_What you will do_:
Show every line of the data that includes the word "Retro".

User interface change data
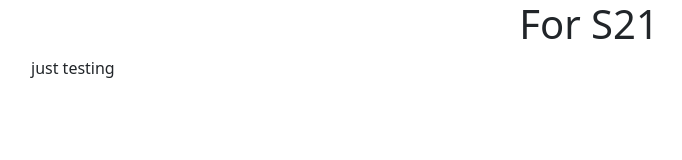
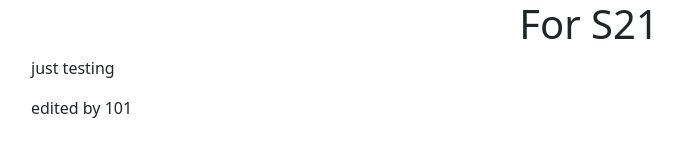
Before and after one commit to raseek101/s21e25pf.github.io, a plain HTML site: page index.html in a window 1280 px wide. Shown: the whole page, without its empty margins (51-733 px from the left). Drawn offline with nearby package versions, Linux system fonts and the light colour scheme.

Commit message:
test change

```diff
--- a/index.html
+++ b/index.html
@@ -14,6 +14,7 @@
     <h1 class="text-center">For S21</h1>
     <div class="container">
       <p>just testing</p>
+      <p>edited by 101</p>
     </div>
     <!-- Optional JavaScript; choose one of the two! -->
 
```
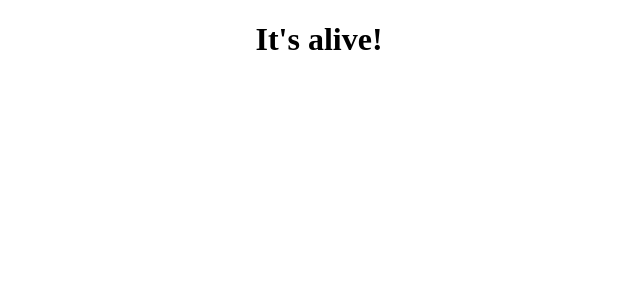
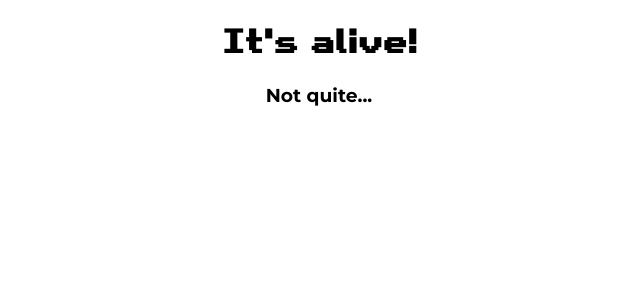
Before and after one commit to joeveiga/joeveiga.github.io, an Angular app: page / in a window 1280 px wide. Shown: the top 300 px of the page, without its empty margins (321-961 px from the left). Built offline with nearby package versions, Linux system fonts and the light colour scheme.

Commit message:
add fonts

```diff
--- a/src/app/app.component.ts
+++ b/src/app/app.component.ts
@@ -5,9 +5,20 @@ import { Component } from "@angular/core";
   template: `
     <div style="text-align:center" class="content">
       <h1>It's alive!</h1>
+      <h3>Not quite...</h3>
     </div>
     <router-outlet></router-outlet>
   `,
-  styles: [],
+  styles: [
+    `
+      h1 {
+        font-family: "Retro Gaming";
+      }
+
+      h3 {
+        font-family: "Montserrat";
+      }
+    `,
+  ],
 })
 export class AppComponent {}
--- a/src/styles.scss
+++ b/src/styles.scss
@@ -1 +1,13 @@
-/* You can add global styles to this file, and also import other style files */
+// Fonts
+@import url("https://fonts.googleapis.com/css2?family=Montserrat:wght@400;500;700&display=swap");
+@import url("https://fonts.googleapis.com/css2?family=Ubuntu:wght@700&display=swap");
+
+@font-face {
+  font-family: "Retro Gaming";
+  src: url("assets/fonts/Retro\ Gaming.ttf");
+}
+
+@font-face {
+  font-family: "Instructions";
+  src: url("assets/fonts/Instructions.ttf");
+}
```
Also changed, not shown: src/assets/fonts/Instructions.ttf (added), src/assets/fonts/Retro Gaming.ttf (added).
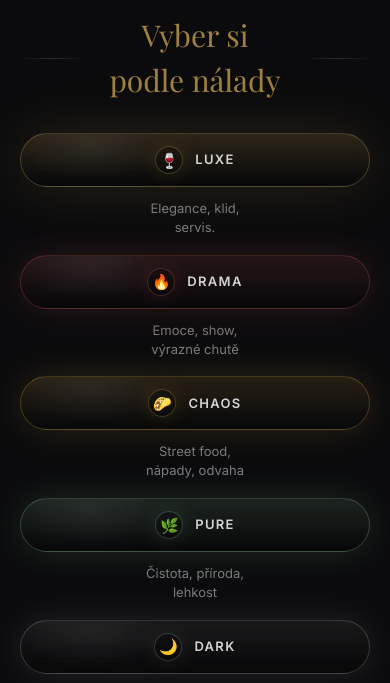
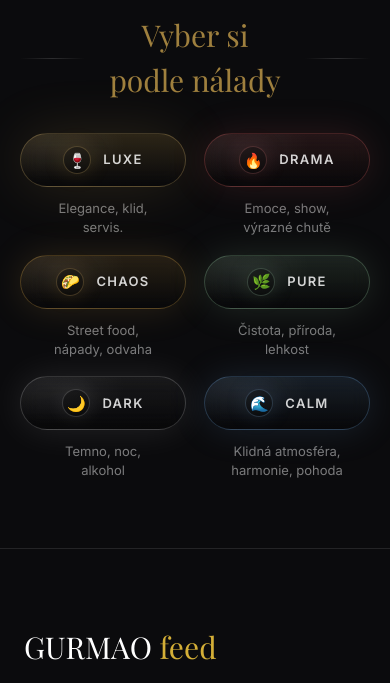
Before and after one commit to michalsurmanek-sketch/gurmao.cz, a website with bundled scripts: page index.html in a window 390 px wide. Shown: the part 960-1643 px from the top of the page. Built offline with nearby package versions, Linux system fonts and the light colour scheme; a script that the page names is missing.

Commit message:
přidána CALM kategorie do vibe sekce

```diff
--- a/index.html
+++ b/index.html
@@ -94,7 +94,7 @@
       max-width: 1120px;
       margin: 0 auto;
       display:grid;
-      grid-template-columns: repeat(5, minmax(0, 1fr));
+      grid-template-columns: repeat(6, minmax(0, 1fr));
       gap: 18px;
       align-items:start;
       padding-top: 10px;
@@ -170,6 +170,7 @@
     .vibe-pill.chaos{ --ring: rgba(210,160,70,.30); --glow: rgba(210,160,70,.16); --fillA: rgba(210,160,70,.14); --fillB: rgba(0,0,0,.22); }
     .vibe-pill.pure { --ring: rgba(140,190,150,.30); --glow: rgba(140,190,150,.16); --fillA: rgba(140,190,150,.14); --fillB: rgba(0,0,0,.22); }
     .vibe-pill.dark { --ring: rgba(255,255,255,.18); --glow: rgba(255,255,255,.10); --fillA: rgba(255,255,255,.06); --fillB: rgba(0,0,0,.28); }
+    .vibe-pill.calm { --ring: rgba(100,150,200,.30); --glow: rgba(100,150,200,.16); --fillA: rgba(100,150,200,.14); --fillB: rgba(0,0,0,.22); }
 
     /* active state like screenshot */
     .vibe-pill.is-active{
@@ -179,10 +180,10 @@
 
     /* responsive */
     @media (max-width: 980px){
-      .vibe-grid{ grid-template-columns: repeat(2, minmax(0, 1fr)); }
+      .vibe-grid{ grid-template-columns: repeat(3, minmax(0, 1fr)); }
     }
     @media (max-width: 520px){
-      .vibe-grid{ grid-template-columns: 1fr; }
+      .vibe-grid{ grid-template-columns: repeat(2, minmax(0, 1fr)); }
     }
   </style>
 </head>
@@ -346,6 +347,14 @@
         <div class="vibe-name">DARK</div>
       </a>
       <div class="vibe-desc">Temno, noc,<br>alkohol</div>
+    </div>
+
+    <div class="vibe-item">
+      <a href="restaurace.html?vibe=calm" class="vibe-pill calm">
+        <div class="vibe-ico">🌊</div>
+        <div class="vibe-name">CALM</div>
+      </a>
+      <div class="vibe-desc">Klidná atmosféra,<br>harmonie, pohoda</div>
     </div>
   </div>
 </section>
```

_The answer_:
+        font-family: "Retro Gaming";
+  font-family: "Retro Gaming";
+  src: url("assets/fonts/Retro\ Gaming.ttf");
Also changed, not shown: src/assets/fonts/Instructions.ttf (added), src/assets/fonts/Retro Gaming.ttf (added).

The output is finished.